Today, James P. Steyer released the following statement in response to the Ed Week report released this morning about the lack of digital infrastructure in many rural American communities and the negative impact that has on students in those communities keeping pace in the ever evolving digital world.
"The Ed Week report shines an important light on the reality that many rural communities lack the digital infrastructure to keep pace in the ever evolving digital world and that students within these communities are paying the price."
"In today’s 24/7 digital economy, access to affordable broadband for every classroom and home in America is a necessity, not an option. In fact, high-speed Internet at school and at home is one key element in helping to ensure that all kids can thrive, in school and in life. We have an increasing number of tools and resources available to help level the digital playing field, so that kids in rural America and kids in poor urban communities are not being left behind in their education and economic opportunities simply because they didn't have access to broadband that so many of their peers have."
Common Sense has a long history of advocacy for access to broadband to under-served schools and homes, including:
- Common Sense has worked closely with the bipartisan Leading Education by Advancing Digital (LEAD) Commission to create a path toward digital learning in the United States. As a first step, we have supported modernizing the Federal Communication Commission's E-Rate program to bring high-speed broadband into all our schools, especially those serving low-income children and children of color, to reduce the digital divide, and to ensure that students develop the skills necessary to compete in today's tech-savvy global economy.
- Common Sense will work with district, state network administrators to ensure lawmakers are appropriating the state level funding that is necessary to trigger the federal matching grants under the new E-Rate modernization order. Leveraging a network of millions of parents and teachers to educate and influence lawmakers on benefits of providing high speed broadband access to rural communities throughout the country.
- Common Sense has been working for years to expand access to broadband in every classroom, working with partners in the E-Rate field to help modernize E-Rate and most recently working with SETDA to produce a toolkit to help states and school districts better understand and more easily apply for funding under the revised E-Rate program. /kids-action/issues/education-and-technology/e-rate-toolkit. Common Sense is using the toolkit to help key stakeholders in states across the country to finish the job of connecting every classroom.

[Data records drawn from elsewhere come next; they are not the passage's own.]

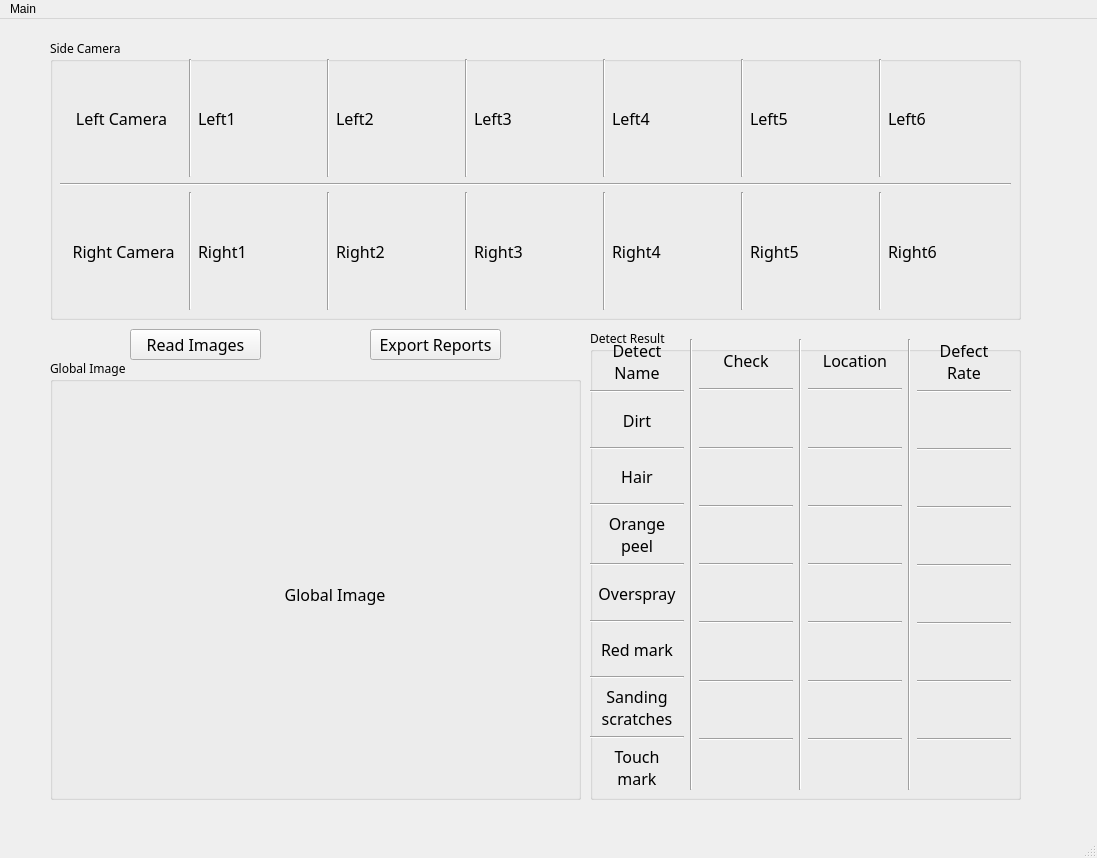
This is GUI/tiredetect.ui in Ivy60627/Tire-Defect-Detection-System as Qt 5 draws it before an edit. The edited form follows.
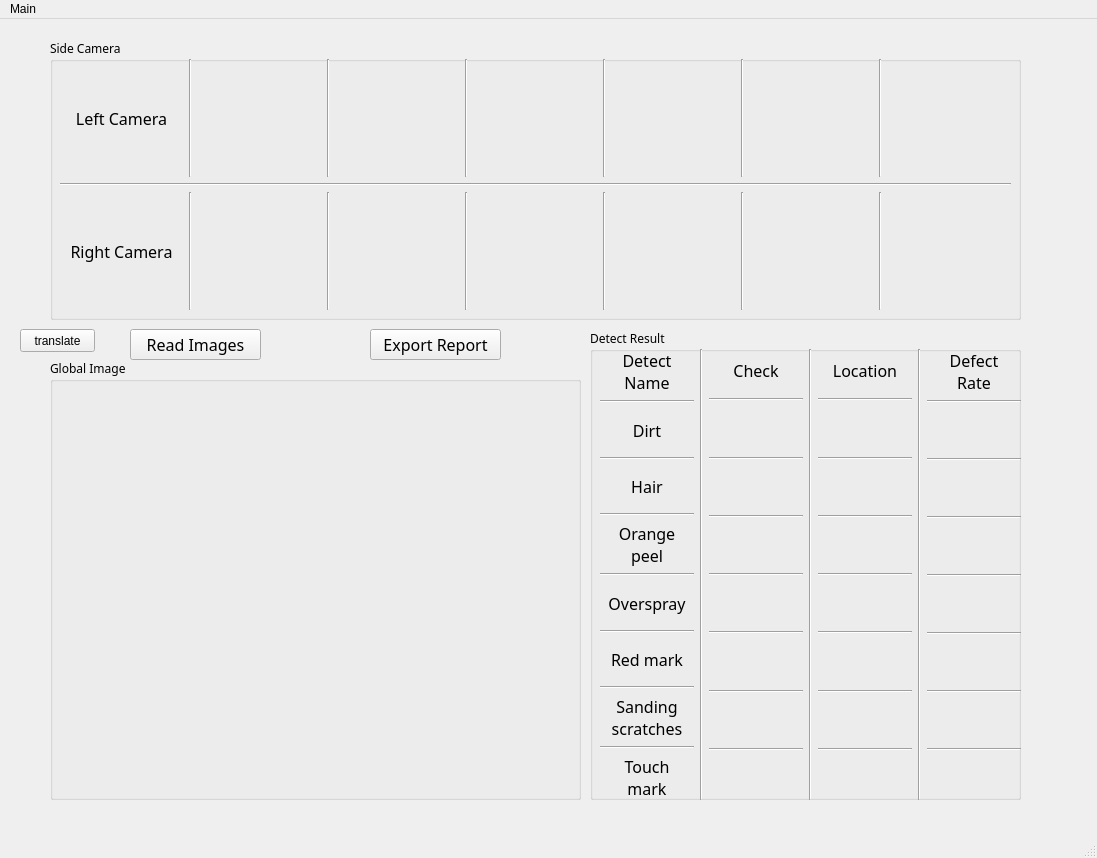
This is the edited form.

```diff
--- a/GUI/tiredetect.ui
+++ b/GUI/tiredetect.ui
@@ -52,7 +52,7 @@
      </font>
     </property>
     <property name="text">
-     <string>Export Reports</string>
+     <string>Export Report</string>
     </property>
    </widget>
    <widget class="QGroupBox" name="groupBox_tire_side">
@@ -131,7 +131,7 @@
            </font>
           </property>
           <property name="text">
-           <string>Left1</string>
+           <string/>
           </property>
          </widget>
         </item>
@@ -157,7 +157,7 @@
            </font>
           </property>
           <property name="text">
-           <string>Left2</string>
+           <string/>
           </property>
          </widget>
         </item>
@@ -183,7 +183,7 @@
            </font>
           </property>
           <property name="text">
-           <string>Left3</string>
+           <string/>
           </property>
          </widget>
         </item>
@@ -209,7 +209,7 @@
            </font>
           </property>
           <property name="text">
-           <string>Left4</string>
+           <string/>
           </property>
          </widget>
         </item>
@@ -235,7 +235,7 @@
            </font>
           </property>
           <property name="text">
-           <string>Left5</string>
+           <string/>
           </property>
          </widget>
         </item>
@@ -261,7 +261,7 @@
            </font>
           </property>
           <property name="text">
-           <string>Left6</string>
+           <string/>
           </property>
          </widget>
         </item>
@@ -291,7 +291,7 @@
            </font>
           </property>
           <property name="text">
-           <string> Right Camera</string>
+           <string>Right Camera</string>
           </property>
           <property name="alignment">
            <set>Qt::AlignCenter</set>
@@ -320,7 +320,7 @@
            </font>
           </property>
           <property name="text">
-           <string>Right1</string>
+           <string/>
           </property>
          </widget>
         </item>
@@ -346,7 +346,7 @@
            </font>
           </property>
           <property name="text">
-           <string>Right2</string>
+           <string/>
           </property>
          </widget>
         </item>
@@ -372,7 +372,7 @@
            </font>
           </property>
           <property name="text">
-           <string>Right3</string>
+           <string/>
           </property>
          </widget>
         </item>
@@ -398,7 +398,7 @@
            </font>
           </property>
           <property name="text">
-           <string>Right4</string>
+           <string/>
           </property>
          </widget>
         </item>
@@ -424,7 +424,7 @@
            </font>
           </property>
           <property name="text">
-           <string>Right5</string>
+           <string/>
           </property>
          </widget>
         </item>
@@ -450,7 +450,7 @@
            </font>
           </property>
           <property name="text">
-           <string>Right6</string>
+           <string/>
           </property>
          </widget>
         </item>
@@ -479,8 +479,8 @@
     <widget class="QWidget" name="horizontalLayoutWidget_3">
      <property name="geometry">
       <rect>
-       <x>0</x>
-       <y>10</y>
+       <x>10</x>
+       <y>20</y>
        <width>421</width>
        <height>451</height>
       </rect>
@@ -1577,10 +1577,10 @@
     <widget class="QLabel" name="label_tire_all">
      <property name="geometry">
       <rect>
-       <x>60</x>
-       <y>10</y>
-       <width>450</width>
-       <height>450</height>
+       <x>90</x>
+       <y>20</y>
+       <width>410</width>
+       <height>410</height>
       </rect>
      </property>
      <property name="font">
@@ -1590,13 +1590,26 @@
       </font>
      </property>
      <property name="text">
-      <string>Global Image</string>
+      <string/>
      </property>
      <property name="alignment">
       <set>Qt::AlignCenter</set>
      </property>
     </widget>
    </widget>
+   <widget class="QPushButton" name="pushButton_translate">
+    <property name="geometry">
+     <rect>
+      <x>20</x>
+      <y>310</y>
+      <width>75</width>
+      <height>23</height>
+     </rect>
+    </property>
+    <property name="text">
+     <string>translate</string>
+    </property>
+   </widget>
   </widget>
   <widget class="QMenuBar" name="menubar">
    <property name="geometry">
```
Left out of the diff: 12 changed lines with no effect on the pictures.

- Common Sense is deeply engaged in the coalition effort to reform the Lifeline program to help low-income households with school aged kids get affordable broadband at home. /about-us/news/press-releases/common-sense-applauds-fcc-vote-to-begin-steps-to-make-high-speed
- The organization works with nearly 300,000 educators and 100,000 schools throughout the country to distribute digital citizenship learning tools that empower students to think critically, behave safely, and participate responsibly in a digital world, which is requried to receive E-Rate discounts. /educators/erate
- Common Sense produced a policy brief on why broadband access to not an option but a necessity in today's 24/7 digital age, for better education, jobs, and health care. /sites/default/files/uploads/kids_action/benefits_of_broadband_expansion_to_americas_economy_education_and_health-cska-2015.pd